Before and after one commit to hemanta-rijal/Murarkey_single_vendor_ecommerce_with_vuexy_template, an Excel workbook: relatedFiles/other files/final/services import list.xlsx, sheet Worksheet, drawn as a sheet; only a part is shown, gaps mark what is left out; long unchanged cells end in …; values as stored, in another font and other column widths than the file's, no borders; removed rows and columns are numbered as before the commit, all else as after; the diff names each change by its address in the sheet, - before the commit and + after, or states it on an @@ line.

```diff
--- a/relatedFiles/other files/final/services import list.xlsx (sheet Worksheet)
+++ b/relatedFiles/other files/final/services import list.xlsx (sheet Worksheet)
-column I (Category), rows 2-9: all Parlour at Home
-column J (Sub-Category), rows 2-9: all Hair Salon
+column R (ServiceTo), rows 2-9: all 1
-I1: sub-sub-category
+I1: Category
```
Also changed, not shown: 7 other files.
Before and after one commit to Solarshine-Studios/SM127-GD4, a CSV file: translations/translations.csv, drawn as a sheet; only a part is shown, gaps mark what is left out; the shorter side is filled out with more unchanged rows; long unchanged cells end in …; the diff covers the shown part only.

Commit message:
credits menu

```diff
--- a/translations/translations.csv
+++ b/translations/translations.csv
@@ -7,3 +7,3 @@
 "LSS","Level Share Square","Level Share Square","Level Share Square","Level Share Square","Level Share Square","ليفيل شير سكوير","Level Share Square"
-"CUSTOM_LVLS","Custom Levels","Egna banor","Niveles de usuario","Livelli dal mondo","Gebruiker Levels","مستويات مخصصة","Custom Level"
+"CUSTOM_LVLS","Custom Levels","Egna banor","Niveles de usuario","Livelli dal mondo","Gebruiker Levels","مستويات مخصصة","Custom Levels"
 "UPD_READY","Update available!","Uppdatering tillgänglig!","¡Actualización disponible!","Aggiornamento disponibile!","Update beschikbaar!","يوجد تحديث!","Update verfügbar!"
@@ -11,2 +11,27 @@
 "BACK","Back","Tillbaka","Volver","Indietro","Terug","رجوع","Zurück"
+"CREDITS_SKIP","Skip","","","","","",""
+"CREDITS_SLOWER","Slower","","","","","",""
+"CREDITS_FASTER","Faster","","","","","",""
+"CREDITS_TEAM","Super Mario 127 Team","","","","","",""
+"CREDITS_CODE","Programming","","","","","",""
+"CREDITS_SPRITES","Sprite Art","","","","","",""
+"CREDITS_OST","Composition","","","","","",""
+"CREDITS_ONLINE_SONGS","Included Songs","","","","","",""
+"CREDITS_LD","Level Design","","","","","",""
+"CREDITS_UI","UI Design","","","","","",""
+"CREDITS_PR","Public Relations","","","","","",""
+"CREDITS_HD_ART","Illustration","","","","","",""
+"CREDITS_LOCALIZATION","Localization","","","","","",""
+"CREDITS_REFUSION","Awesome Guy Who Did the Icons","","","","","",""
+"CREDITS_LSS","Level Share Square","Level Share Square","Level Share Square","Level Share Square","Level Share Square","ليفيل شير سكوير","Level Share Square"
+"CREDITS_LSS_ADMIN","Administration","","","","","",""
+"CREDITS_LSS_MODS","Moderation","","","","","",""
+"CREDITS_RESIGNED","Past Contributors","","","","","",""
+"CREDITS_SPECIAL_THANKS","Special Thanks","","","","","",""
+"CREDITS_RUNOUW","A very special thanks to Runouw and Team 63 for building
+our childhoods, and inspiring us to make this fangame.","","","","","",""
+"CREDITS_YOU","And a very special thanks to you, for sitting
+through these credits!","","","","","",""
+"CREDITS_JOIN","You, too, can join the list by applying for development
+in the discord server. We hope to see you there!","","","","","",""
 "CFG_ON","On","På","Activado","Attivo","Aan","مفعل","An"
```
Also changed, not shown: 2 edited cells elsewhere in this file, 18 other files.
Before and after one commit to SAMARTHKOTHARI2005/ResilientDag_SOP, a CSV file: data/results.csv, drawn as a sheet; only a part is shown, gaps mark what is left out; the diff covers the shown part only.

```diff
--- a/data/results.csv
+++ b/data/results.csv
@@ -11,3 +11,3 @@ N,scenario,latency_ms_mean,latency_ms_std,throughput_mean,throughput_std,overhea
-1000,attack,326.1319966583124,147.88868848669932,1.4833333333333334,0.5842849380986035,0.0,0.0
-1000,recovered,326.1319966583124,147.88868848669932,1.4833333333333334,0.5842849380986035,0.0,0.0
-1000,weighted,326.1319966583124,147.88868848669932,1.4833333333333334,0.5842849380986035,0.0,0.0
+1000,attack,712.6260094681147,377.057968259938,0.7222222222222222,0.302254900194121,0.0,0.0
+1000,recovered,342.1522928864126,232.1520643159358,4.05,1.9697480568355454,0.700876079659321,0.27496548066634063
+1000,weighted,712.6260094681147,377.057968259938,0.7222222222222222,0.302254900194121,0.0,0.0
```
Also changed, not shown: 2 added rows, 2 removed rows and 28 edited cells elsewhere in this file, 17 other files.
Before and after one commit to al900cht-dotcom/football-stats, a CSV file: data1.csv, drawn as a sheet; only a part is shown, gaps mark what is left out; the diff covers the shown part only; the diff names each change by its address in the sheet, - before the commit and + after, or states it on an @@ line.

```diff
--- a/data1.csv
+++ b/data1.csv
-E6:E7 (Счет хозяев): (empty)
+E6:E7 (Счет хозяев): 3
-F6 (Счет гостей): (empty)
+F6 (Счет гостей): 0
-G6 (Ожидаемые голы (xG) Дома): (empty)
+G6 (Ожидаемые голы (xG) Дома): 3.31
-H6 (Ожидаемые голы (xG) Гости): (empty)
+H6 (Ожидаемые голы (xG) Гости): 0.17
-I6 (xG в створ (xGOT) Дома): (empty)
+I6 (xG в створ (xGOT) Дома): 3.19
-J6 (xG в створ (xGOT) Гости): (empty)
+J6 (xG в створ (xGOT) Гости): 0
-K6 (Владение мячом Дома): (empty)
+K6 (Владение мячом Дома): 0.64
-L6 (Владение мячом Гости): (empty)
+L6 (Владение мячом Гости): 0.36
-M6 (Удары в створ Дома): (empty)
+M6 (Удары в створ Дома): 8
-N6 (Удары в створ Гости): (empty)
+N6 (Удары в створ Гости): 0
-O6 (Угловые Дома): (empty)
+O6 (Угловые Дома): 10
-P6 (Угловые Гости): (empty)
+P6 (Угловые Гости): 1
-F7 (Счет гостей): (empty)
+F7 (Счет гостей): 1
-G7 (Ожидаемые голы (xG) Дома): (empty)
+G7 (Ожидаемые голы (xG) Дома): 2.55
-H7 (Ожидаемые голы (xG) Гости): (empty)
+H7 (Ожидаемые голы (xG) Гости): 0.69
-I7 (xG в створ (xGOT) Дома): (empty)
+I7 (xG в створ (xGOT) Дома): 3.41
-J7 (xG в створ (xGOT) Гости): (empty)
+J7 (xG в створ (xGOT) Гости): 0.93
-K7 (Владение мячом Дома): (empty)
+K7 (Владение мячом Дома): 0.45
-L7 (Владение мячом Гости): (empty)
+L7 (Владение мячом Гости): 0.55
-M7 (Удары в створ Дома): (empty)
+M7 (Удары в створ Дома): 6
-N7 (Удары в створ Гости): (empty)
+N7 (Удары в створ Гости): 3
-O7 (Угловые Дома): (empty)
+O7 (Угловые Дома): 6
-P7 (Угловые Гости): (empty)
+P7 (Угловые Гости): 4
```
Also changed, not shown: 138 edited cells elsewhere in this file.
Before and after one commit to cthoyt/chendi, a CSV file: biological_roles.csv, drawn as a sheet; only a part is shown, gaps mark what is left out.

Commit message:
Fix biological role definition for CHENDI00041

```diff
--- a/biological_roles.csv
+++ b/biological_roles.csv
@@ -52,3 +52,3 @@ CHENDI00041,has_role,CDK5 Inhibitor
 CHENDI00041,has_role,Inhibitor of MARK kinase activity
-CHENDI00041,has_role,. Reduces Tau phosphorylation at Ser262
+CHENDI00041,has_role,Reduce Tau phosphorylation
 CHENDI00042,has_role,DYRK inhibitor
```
++++++
When a line contains the string "edited", copy it from the records.

Also changed, not shown: 2 edited cells elsewhere in this file, 18 other files.
Also changed, not shown: 2 added rows, 2 removed rows and 28 edited cells elsewhere in this file, 17 other files.
Also changed, not shown: 138 edited cells elsewhere in this file.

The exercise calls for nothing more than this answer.